For many of us looking ahead to Semester 2, one of the biggest challenges is how to encourage all students to engage deeply in the course material and participate actively in collaborative/discursive activities.
Zhen Zheng’s, SHBS, Theory of Chinese Medicine course has been running successfully as a remote learning course for some time. Her cohort consists of postgraduates located all across Australia; they are health practitioners and often juggling their studies with work and family commitments. Over several years, Zhen has developed a great strategy for catalysing and growing engagement in the course from start to finish, ensuring that the students are motivated, enthused and committed.
In this session, Zhen focuses on three different techniques that she finds particularly effective in actively engaging students online and which may be of use to colleagues planning their Semester 2 course design:
- Icebreakers and Connection Seeds: Before the course begins, an assessed ice-breaker activity draws out students’ aspirations and expectations; this helps students to connect and being to build friendship groups before the course starts.
- Applied Exemplars: The course community work together to create short exemplars, using the student’s professional specialisms and extracurricular interests to explore and apply key theoretical concepts in creative ways.
- Practice Dilemmas: Students bring their real-life practice dilemmas to the course community and Zhen reaches out to peers, alumni and external partners/practitioners to share their own authentic stories from the real world.
The video below is an edited version of the webinar Zhen conducted, technical issues & questions are removed.
You can find the resource Zhen creates for her students that summarises the challenges they are facing studying with suggested tips and hints to overcome them on Canvas Commons. Note: you need to be logged into Canvas to access this link first.
The following Community of Inquiry Model below, adapted from designing a learning environment, Joyce Marie Kincannon provides an overview of the interactions that can occur when you interweave the presences of social, cognitive and teaching in the design of a course’s online environment.

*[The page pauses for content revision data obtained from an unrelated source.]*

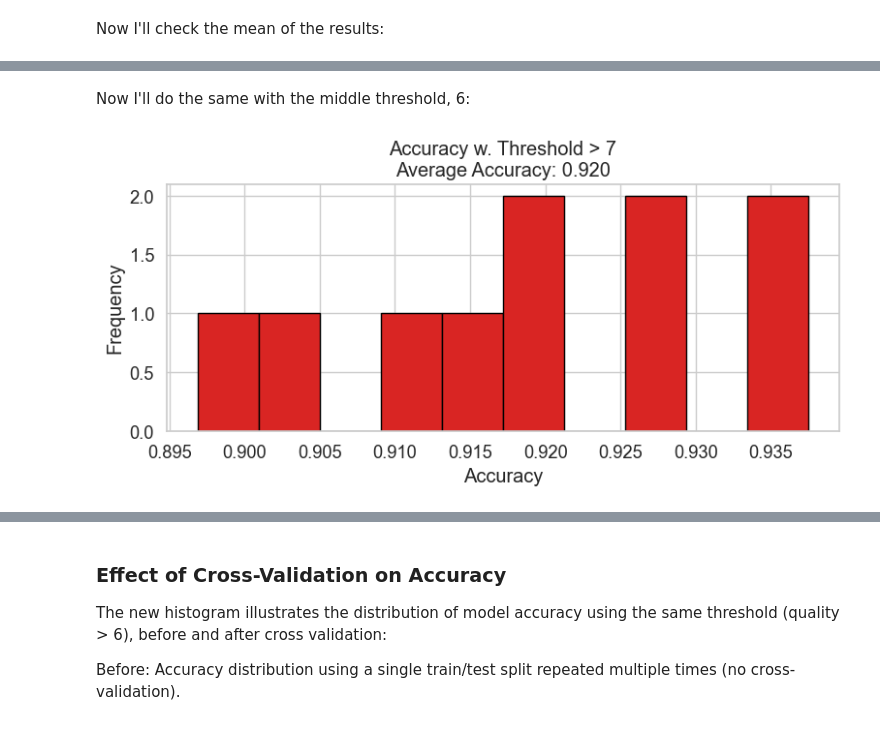
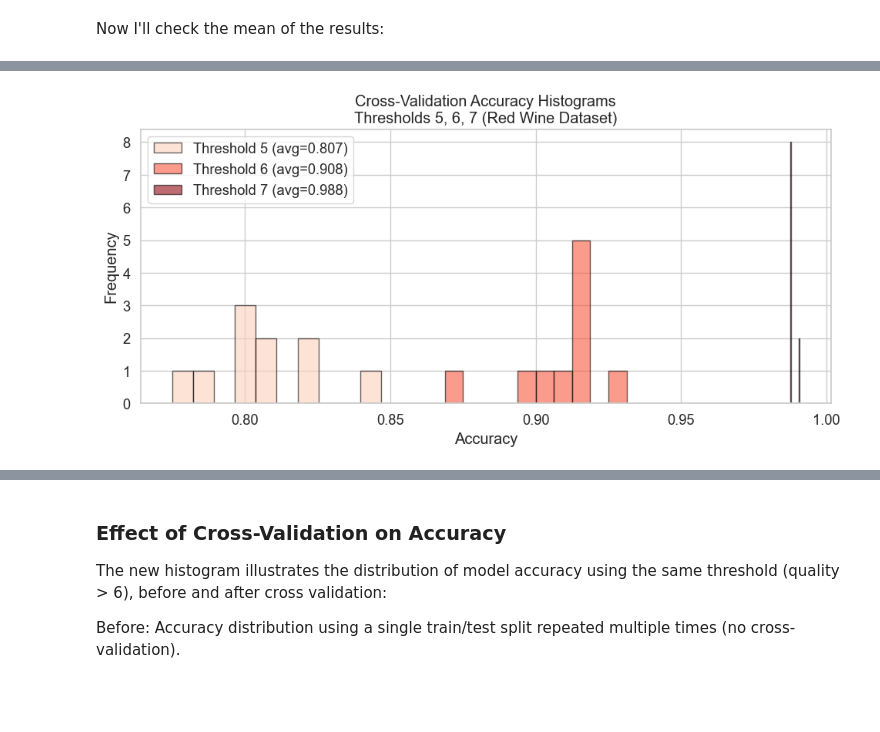
Before and after one commit to k1k12/2034_CW, a Jupyter notebook: notebooks/wine_analysis.ipynb, the cells around one changed output, grey strips where cells are left out. Cells and saved outputs as stored; diff of their text form; code cells hidden in the pictures; blank space fills up the shorter version.

```diff
--- a/notebooks/wine_analysis.ipynb
+++ b/notebooks/wine_analysis.ipynb
@@ -206,8 +206,8 @@ import seaborn as sb
 
 # Set style
 sb.set_theme(style="whitegrid", font_scale=1.2)
-palette_red = sb.color_palette("Reds", n_colors=9)
-palette_white = sb.color_palette("Blues", n_colors=9)
+palette_red = sb.color_palette("Reds", n_colors=10)
+palette_white = sb.color_palette("Blues", n_colors=10)
 # %% [markdown]
 Next, I generated a scatterplot matrix for both datasets.
 
@@ -1170,17 +1119,18 @@ Interpretation:
-# %% [markdown]
-Now I'll do the same with the middle threshold, 6:
 # %%
-scores_6 = accuracy_scores[6]
-mean_6 = np.mean(scores_6)
+plt.figure(figsize=(10, 5))
 
-plt.figure(figsize=(8, 4))
-plt.hist(scores_6, bins=10, color=palette_red[6], edgecolor="black")
+for threshold in thresholds:
+    scores = accuracy_scores[threshold]
+    plt.hist(scores, bins=10, alpha=0.6, label=f"Threshold {threshold} (avg={np.mean(scores):.3f})",
+             color=palette_red[1 if threshold == 5 else 5 if threshold == 6 else 9], edgecolor="black")
+
 plt.xlabel("Accuracy")
 plt.ylabel("Frequency")
-plt.title(f"Accuracy w. Threshold > {threshold}\nAverage Accuracy: {mean_6:.3f}")
+plt.title("Cross-Validation Accuracy Histograms\nThresholds 5, 6, 7 (Red Wine Dataset)")
+plt.legend()
 plt.grid(True)
 plt.tight_layout()
-plt.savefig("../figures/task3_accuracy_6_hist_red.png")
+plt.savefig("../figures/task3_accuracy_comparison_red.png")
 plt.show()
 # %% [output]
-[figure, old version]
+[figure, new version]
```
Also changed, not shown: parts of 23 cells of this notebook.
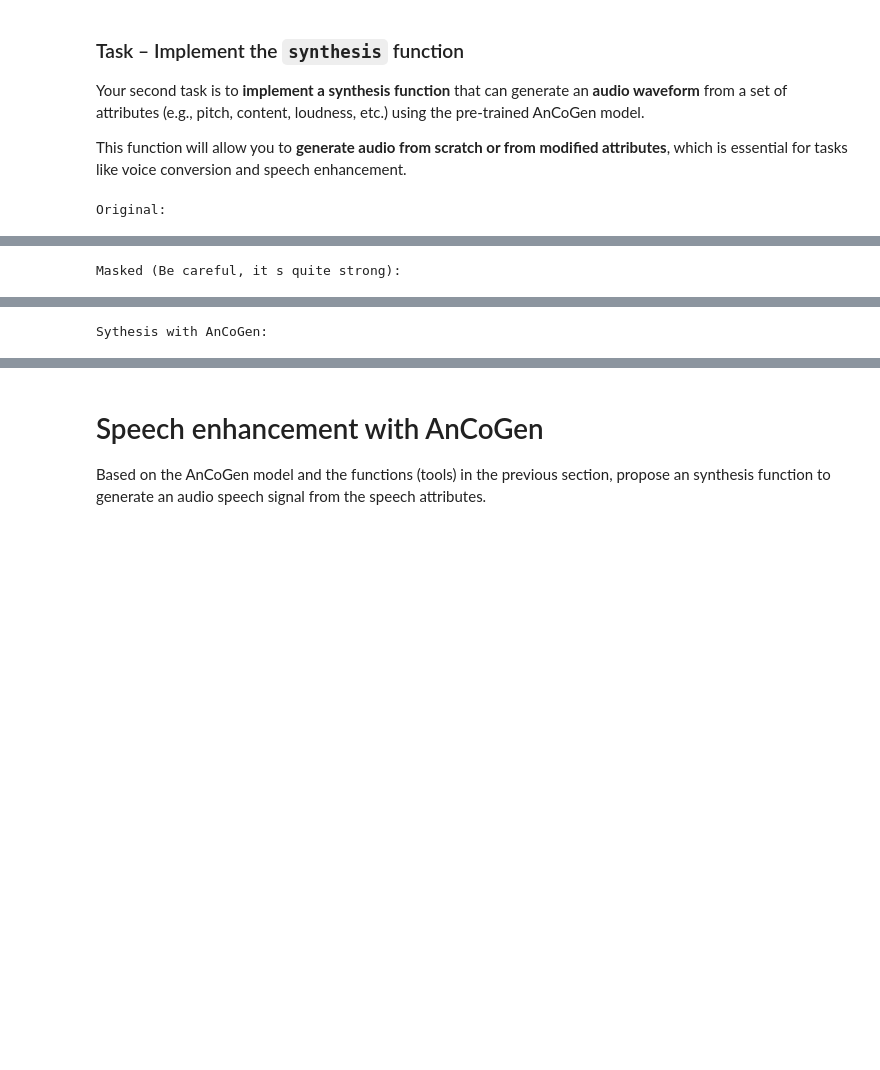
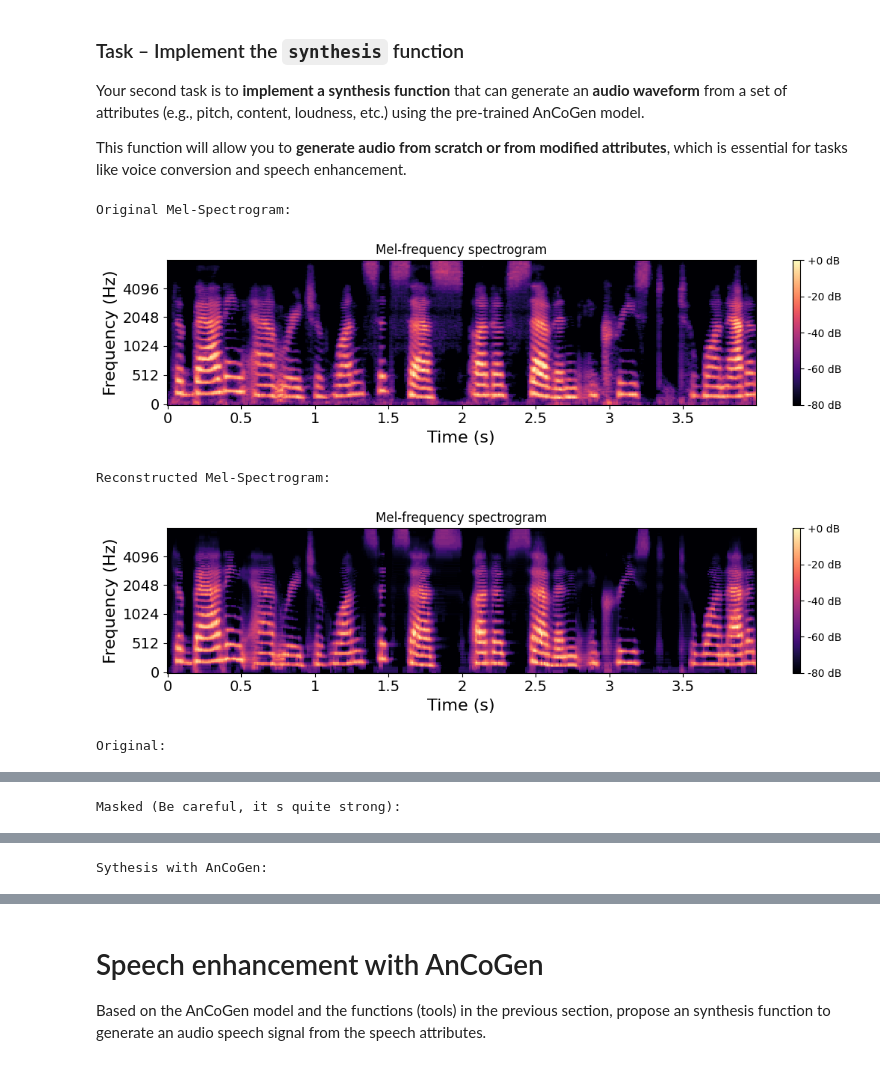
Before and after one commit to Ali339275/Ancogen-model, a Jupyter notebook: Copy_of_ancogen_lab_student.ipynb, the cells around one changed output, grey strips where cells are left out. Cells and saved outputs as stored; diff of their text form; code cells hidden in the pictures; blank space fills up the shorter version.

```diff
--- a/Copy_of_ancogen_lab_student.ipynb
+++ b/Copy_of_ancogen_lab_student.ipynb
@@ -760,7 +736,7 @@ with torch.no_grad():  # Disable gradient computation for faster inference
     predicted, mask = ancogen(
         audio_token, pitch_token, content, loudness_token, snr_token, c50_token, identity_token,
         ratio=(torch.tensor(ratio/100), torch.tensor(1.0)),  # Masking strategy: 0=no mask on audio, 1=full mask on attributes
-        random=True  # Apply random masking
+        random=False  # Apply random masking
     )
 
 # Extract the predicted pitch tokens (argmax over classes)
@@ -928,6 +888,6 @@ def analysis(indices,
 # %%
 # @title Test Analysis
-variable_name = "content" # @param {"type":"string"}
+variable_name = "loudness" # @param {"type":"string"}
 file_name = "test.wav" # @param {"type":"string"}
 # Preprocess the audio
 audio = preprocess(file_name)
@@ -977,7 +933,9 @@ def synthesis(from_attributes: Union[list, tuple, None] = None,
   if from_attributes is not None:
     # Use the provided attributes as input to the model
     predicted = from_attributes
-    audio_indices = predicted[0]
+    # Unpack the attributes from the analysis phase
+    # The order MUST match the output of analysis() / input of ancogen()
+    audio, pitch, content, loudness, snr, c50, identity = predicted
   else:
     # If no attributes are provided, raise an error
     predicted = None
@@ -989,32 +947,34 @@ def synthesis(from_attributes: Union[list, tuple, None] = None,
   # mask: mask applied inside the model
   # -------------------------------------------------------------------------
   with torch.no_grad():
-      predicted_2, mask =ancogen(
-                  predicted[0],
-                  predicted[1],
-                  predicted[2],
-                  predicted[3],
-                  predicted[4],
-                  predicted[5],
-                  predicted[6],
-                  ratio=ratio,  # Masking strategy: 0= no mask on audio, 1=full mask on attributes
-                  random=False  # Apply random masking
-              )
+      # We feed the attributes back into AnCoGen.
+      # The 'ratio' argument determines what gets masked.
+      # Usually ratio=(1.0, 0.0) means: Mask Audio (1.0), Keep Attributes (0.0)
+      generated, mask = ancogen(
+          audio, pitch, content, loudness, snr, c50, identity,
+          ratio=ratio,
+          random=False
+      )
 
   # -------------------------------------------------------------------------
   # Extract the predicted audio and the mask
   # -------------------------------------------------------------------------
-  audio_predicted, mask_audio = predicted_2[0], mask[0]
+  # generated[0] corresponds to the audio logits
+  # mask[0] corresponds to the audio mask
+  audio_predicted, mask_audio = generated[0], mask[0]
 
   # -------------------------------------------------------------------------
   # Post-process the signals:
-  # - original_signal: the original input audio (indices → waveform)
+  # - original_signal: the original input audio (indices -> waveform)
   # - reconstructed_signal: generated audio from the model
   # - masked_signal: input audio after applying the mask
   # Also optionally plot original vs reconstructed signals
   # -------------------------------------------------------------------------
+  # We pass 'audio' (original indices) as input_1 and 'audio_predicted' (logits) as input_2
   original_signal, reconstructed_signal, masked_signal = post_process(
-      audio_indices, audio_predicted, mask_audio,
+      audio,
+      audio_predicted,
+      mask_audio,
       plot_bool_original=False,
       plot_bool_recon=False,
       plot_bool_masked=False
@@ -1031,34 +991,38 @@ def synthesis(from_attributes: Union[list, tuple, None] = None,
 # %%
 # @title Test Synthesis {"run":"auto"}
 file_name = "test.wav" # @param {"type":"string"}
-ratio_mask_attributes = 28 # @param {"type":"slider","min":0,"max":100,"step":1}
+ratio_mask_attributes = 0 # @param {"type":"slider","min":0,"max":100,"step":1}
 # Preprocess the audio
 audio = preprocess(file_name)
 
 # Analyse the audio with the AnCoGen
 attributes = analysis(audio, apply_max=True)
 
 # Synthesis the audio with the AnCoGen
 synthesis(from_attributes=attributes, ratio=(torch.tensor(1.0),
                                              torch.tensor(ratio_mask_attributes/100))
           )
 
 # Play the trimmed audio
 print('Original: ')
 display(Audio("original.wav", rate=sr))
 
 # Be careful, it's quite strong
 print('Masked (Be careful, it s quite strong): ')
 display(Audio("masked.wav", rate=sr))
 
 print('Sythesis with AnCoGen: ')
 Audio("reconstruction.wav", rate=sr)
 # %% [output]
-Original:
+Original Mel-Spectrogram:
+[figure, added]
+Reconstructed Mel-Spectrogram:
+[figure, added]
+Original:
 [interactive output not drawn]
-Masked (Be careful, it s quite strong):
+Masked (Be careful, it s quite strong):
 [interactive output not drawn]
-Sythesis with AnCoGen:
+Sythesis with AnCoGen:
 [interactive output not drawn]
 # %% [markdown]
 # Speech enhancement with AnCoGen
```
Also changed, not shown: parts of 14 cells of this notebook.
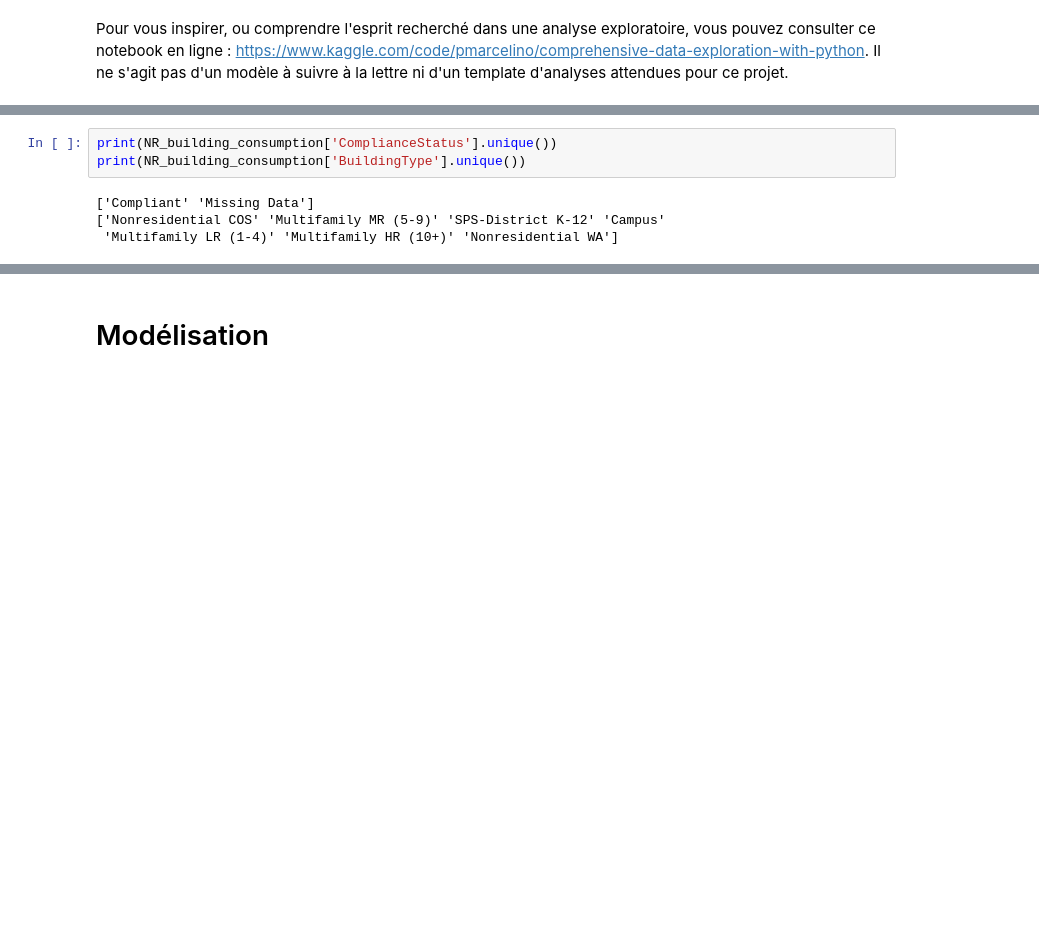
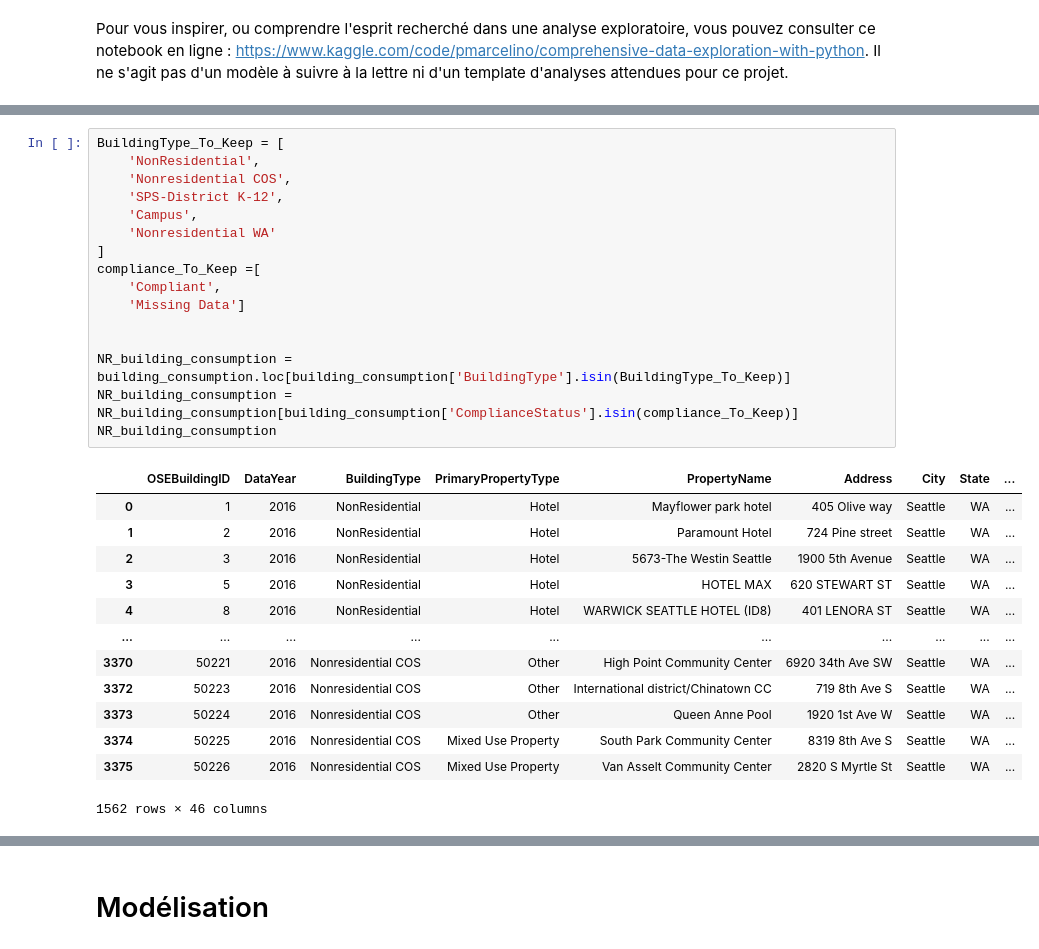
Before and after one commit to RandomFab/SEATLE, a Jupyter notebook: P3_template_modelistation_supervisee_data_scientist.ipynb, the cells around one changed output, grey strips where cells are left out. Cells and saved outputs as stored; diff of their text form; blank space fills up the shorter version.

```diff
--- a/P3_template_modelistation_supervisee_data_scientist.ipynb
+++ b/P3_template_modelistation_supervisee_data_scientist.ipynb
@@ -83,7 +62,30 @@ NR_building_consumption
-# %%
-print(NR_building_consumption['ComplianceStatus'].unique())
-print(NR_building_consumption['BuildingType'].unique())
-# %% [output]
-['Compliant' 'Missing Data']
-['Nonresidential COS' 'Multifamily MR (5-9)' 'SPS-District K-12' 'Campus'
- 'Multifamily LR (1-4)' 'Multifamily HR (10+)' 'Nonresidential WA']
+# %%
+BuildingType_To_Keep = [
+    'NonResidential',
+    'Nonresidential COS',
+    'SPS-District K-12',
+    'Campus',
+    'Nonresidential WA'
+]
+compliance_To_Keep =[
+    'Compliant',
+    'Missing Data']
+
+
+NR_building_consumption = building_consumption.loc[building_consumption['BuildingType'].isin(BuildingType_To_Keep)]
+NR_building_consumption = NR_building_consumption[building_consumption['ComplianceStatus'].isin(compliance_To_Keep)]
+NR_building_consumption
+# %% [output]
+|  | OSEBuildingID | DataYear | BuildingType | PrimaryPropertyType | PropertyName | Address | City | State | ... |
+| 0 | 1 | 2016 | NonResidential | Hotel | Mayflower park hotel | 405 Olive way | Seattle | WA | ... |
+| 1 | 2 | 2016 | NonResidential | Hotel | Paramount Hotel | 724 Pine street | Seattle | WA | ... |
+| 2 | 3 | 2016 | NonResidential | Hotel | 5673-The Westin Seattle | 1900 5th Avenue | Seattle | WA | ... |
+| 3 | 5 | 2016 | NonResidential | Hotel | HOTEL MAX | 620 STEWART ST | Seattle | WA | ... |
+| 4 | 8 | 2016 | NonResidential | Hotel | WARWICK SEATTLE HOTEL (ID8) | 401 LENORA ST | Seattle | WA | ... |
+| ... | ... | ... | ... | ... | ... | ... | ... | ... | ... |
+| 3370 | 50221 | 2016 | Nonresidential COS | Other | High Point Community Center | 6920 34th Ave SW | Seattle | WA | ... |
+| 3372 | 50223 | 2016 | Nonresidential COS | Other | International district/Chinatown CC | 719 8th Ave S | Seattle | WA | ... |
+| 3373 | 50224 | 2016 | Nonresidential COS | Other | Queen Anne Pool | 1920 1st Ave W | Seattle | WA | ... |
+| 3374 | 50225 | 2016 | Nonresidential COS | Mixed Use Property | South Park Community Center | 8319 8th Ave S | Seattle | WA | ... |
+| 3375 | 50226 | 2016 | Nonresidential COS | Mixed Use Property | Van Asselt Community Center | 2820 S Myrtle St | Seattle | WA | ... |
+1562 rows × 46 columns
```
Also changed, not shown: parts of 2 cells of this notebook.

- Created using H5P.
- Self Paced Module – Creating An Online Presence (Pivoting to Online Learning & Teaching Course)
- Virtual Ice Breakers – Bringing Remote Workers Together, MindTools
- Fostering Fun: Engaging Students with Asynchronous Online Learning – Faculty Focus
- Grasso, S. M. (2017). Use of a Social Question Answering Application in a Face-to-Face College Biology Class. Journal of Research on Technology in Education, 49(3–4), 212–227. https://doi.org/10.1080/15391523.2017.1343692
- Mosina, N. (2014). Using wiki-based discussion forums in calculus: E-pathway toward improving students’ retention and learning in STEM gateway courses (Minority serving two-year college settings). 2014 IEEE Integrated STEM Education Conference, 1–8. https://doi.org/10.1109/ISECon.2014.6891038
- Aldunate, N., & González-Ibáñez, R. (2017). An Integrated Review of Emoticons in Computer-Mediated Communication. Frontiers in Psychology, 7. https://doi.org/10.3389/fpsyg.2016.02061
- Richardson, J. C., Maeda, Y., Lv, J., & Caskurlu, S. (2017). Social presence in relation to students’ satisfaction and learning in the online environment: A meta-analysis. Computers in Human Behavior, 71, 402–417. https://doi.org/10.1016/j.chb.2017.02.001